● Working data
== Segment start ==

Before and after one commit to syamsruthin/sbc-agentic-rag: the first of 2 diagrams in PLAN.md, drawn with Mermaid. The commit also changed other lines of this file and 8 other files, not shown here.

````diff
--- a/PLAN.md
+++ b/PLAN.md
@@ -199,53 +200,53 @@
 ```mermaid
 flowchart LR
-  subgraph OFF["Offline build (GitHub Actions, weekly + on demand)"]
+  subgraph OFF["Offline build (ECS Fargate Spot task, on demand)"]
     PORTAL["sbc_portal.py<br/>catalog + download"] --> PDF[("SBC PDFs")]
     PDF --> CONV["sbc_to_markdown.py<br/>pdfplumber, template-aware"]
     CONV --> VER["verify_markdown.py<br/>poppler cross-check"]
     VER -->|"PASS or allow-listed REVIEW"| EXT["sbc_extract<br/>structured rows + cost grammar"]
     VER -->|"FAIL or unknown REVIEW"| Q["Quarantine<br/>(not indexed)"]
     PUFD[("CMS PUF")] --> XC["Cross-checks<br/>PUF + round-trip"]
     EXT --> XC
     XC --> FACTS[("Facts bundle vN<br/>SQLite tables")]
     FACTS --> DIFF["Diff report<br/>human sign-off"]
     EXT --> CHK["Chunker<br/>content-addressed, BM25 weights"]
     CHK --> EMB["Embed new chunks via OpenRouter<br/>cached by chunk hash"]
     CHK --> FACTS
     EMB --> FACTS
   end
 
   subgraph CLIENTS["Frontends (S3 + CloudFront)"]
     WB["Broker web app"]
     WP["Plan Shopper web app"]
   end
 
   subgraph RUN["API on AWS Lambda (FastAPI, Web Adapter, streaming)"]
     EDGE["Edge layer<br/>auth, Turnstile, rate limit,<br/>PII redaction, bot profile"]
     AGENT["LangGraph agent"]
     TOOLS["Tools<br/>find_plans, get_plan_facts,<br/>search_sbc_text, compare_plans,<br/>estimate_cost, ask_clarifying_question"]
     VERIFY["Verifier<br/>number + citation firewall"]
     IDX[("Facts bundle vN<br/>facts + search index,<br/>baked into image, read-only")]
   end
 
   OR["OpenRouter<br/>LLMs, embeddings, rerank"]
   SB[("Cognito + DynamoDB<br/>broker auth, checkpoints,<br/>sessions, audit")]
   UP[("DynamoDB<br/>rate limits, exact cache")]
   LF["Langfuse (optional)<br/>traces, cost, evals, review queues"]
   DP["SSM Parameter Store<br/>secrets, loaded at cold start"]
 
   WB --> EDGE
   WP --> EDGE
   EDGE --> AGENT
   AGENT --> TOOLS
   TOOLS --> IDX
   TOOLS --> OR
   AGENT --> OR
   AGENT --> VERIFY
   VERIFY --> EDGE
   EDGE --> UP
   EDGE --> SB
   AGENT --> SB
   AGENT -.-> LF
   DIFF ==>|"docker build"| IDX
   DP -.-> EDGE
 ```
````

== Segment end ==
== Segment start ==

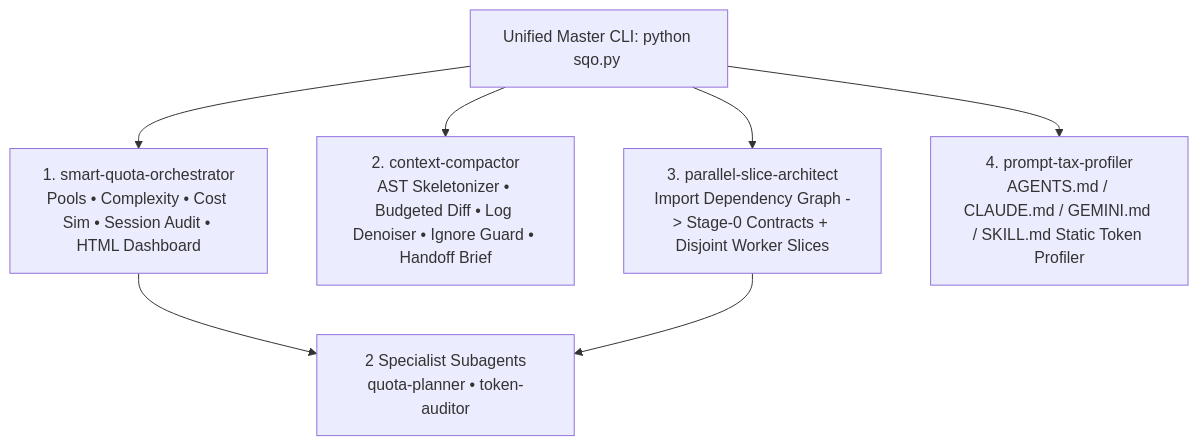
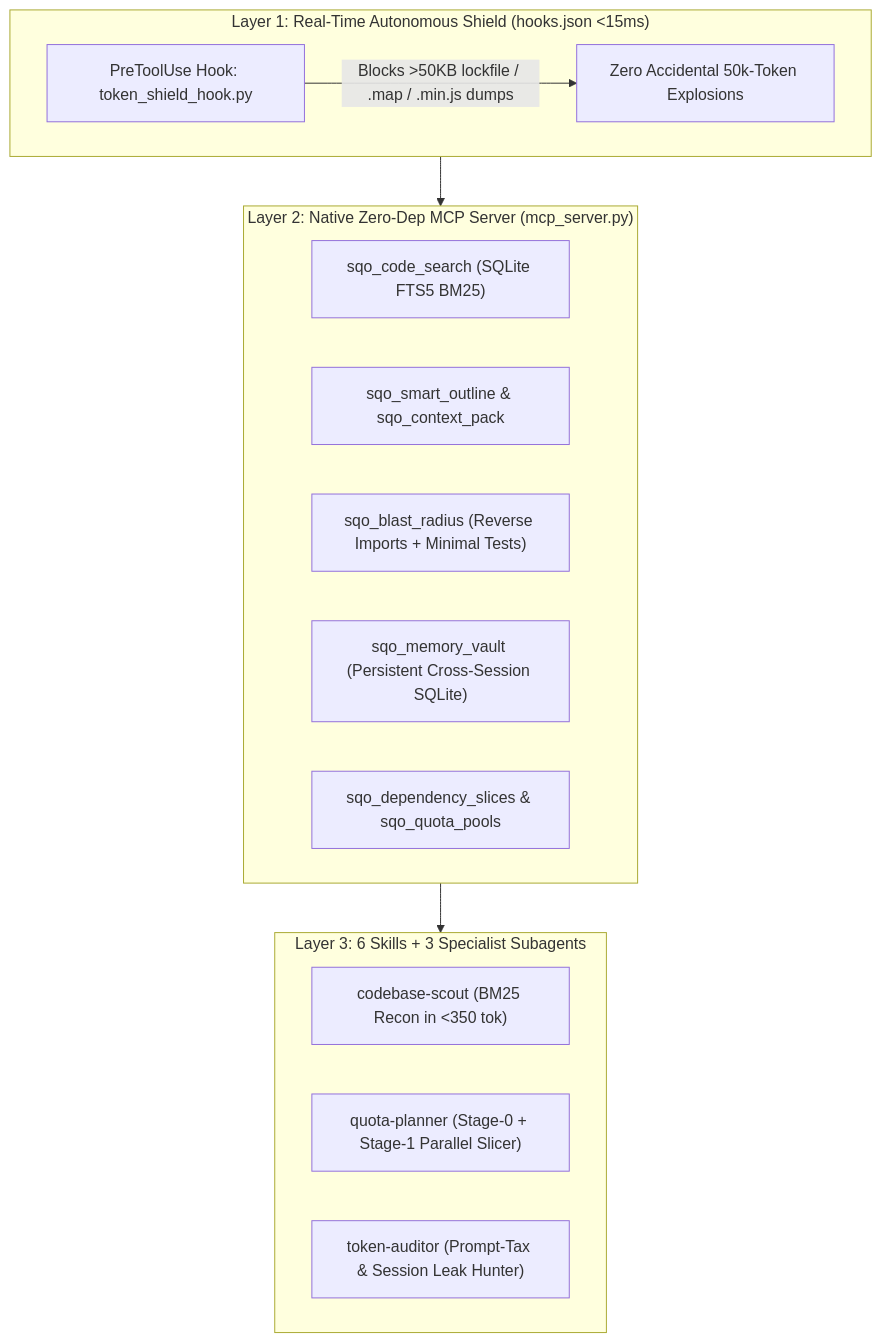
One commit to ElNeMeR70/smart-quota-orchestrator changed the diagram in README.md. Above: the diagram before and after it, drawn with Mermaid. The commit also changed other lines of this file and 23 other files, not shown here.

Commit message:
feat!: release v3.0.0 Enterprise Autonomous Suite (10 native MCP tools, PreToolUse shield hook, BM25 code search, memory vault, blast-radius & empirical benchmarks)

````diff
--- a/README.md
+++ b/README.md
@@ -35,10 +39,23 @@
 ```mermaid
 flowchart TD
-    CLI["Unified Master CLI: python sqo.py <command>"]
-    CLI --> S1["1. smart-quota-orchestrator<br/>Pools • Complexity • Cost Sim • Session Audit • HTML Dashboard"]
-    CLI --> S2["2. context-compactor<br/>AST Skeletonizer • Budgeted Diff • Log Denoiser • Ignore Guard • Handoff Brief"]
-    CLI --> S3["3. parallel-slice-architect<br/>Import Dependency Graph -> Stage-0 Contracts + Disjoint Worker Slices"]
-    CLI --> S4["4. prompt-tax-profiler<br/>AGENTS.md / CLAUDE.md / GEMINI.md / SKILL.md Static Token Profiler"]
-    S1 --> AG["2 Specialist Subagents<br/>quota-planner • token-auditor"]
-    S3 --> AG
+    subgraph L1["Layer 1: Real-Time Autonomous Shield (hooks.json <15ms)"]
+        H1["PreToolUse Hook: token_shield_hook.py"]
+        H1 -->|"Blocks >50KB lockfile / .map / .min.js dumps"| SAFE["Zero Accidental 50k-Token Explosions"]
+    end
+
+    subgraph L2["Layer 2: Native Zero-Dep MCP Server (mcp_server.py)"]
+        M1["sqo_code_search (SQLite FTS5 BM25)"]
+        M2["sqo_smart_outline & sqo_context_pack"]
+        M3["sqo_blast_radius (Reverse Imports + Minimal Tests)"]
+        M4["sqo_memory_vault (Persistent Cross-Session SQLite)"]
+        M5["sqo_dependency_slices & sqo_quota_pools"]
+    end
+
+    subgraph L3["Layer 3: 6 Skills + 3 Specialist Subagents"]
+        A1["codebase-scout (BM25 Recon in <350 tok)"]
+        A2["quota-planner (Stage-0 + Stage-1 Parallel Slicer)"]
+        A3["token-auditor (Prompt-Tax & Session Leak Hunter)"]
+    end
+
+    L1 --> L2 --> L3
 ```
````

== Segment end ==

● How to complete this task
Please tally the lines of the material that contain the word "Stage", then give the total alone.

● Solution to this task
2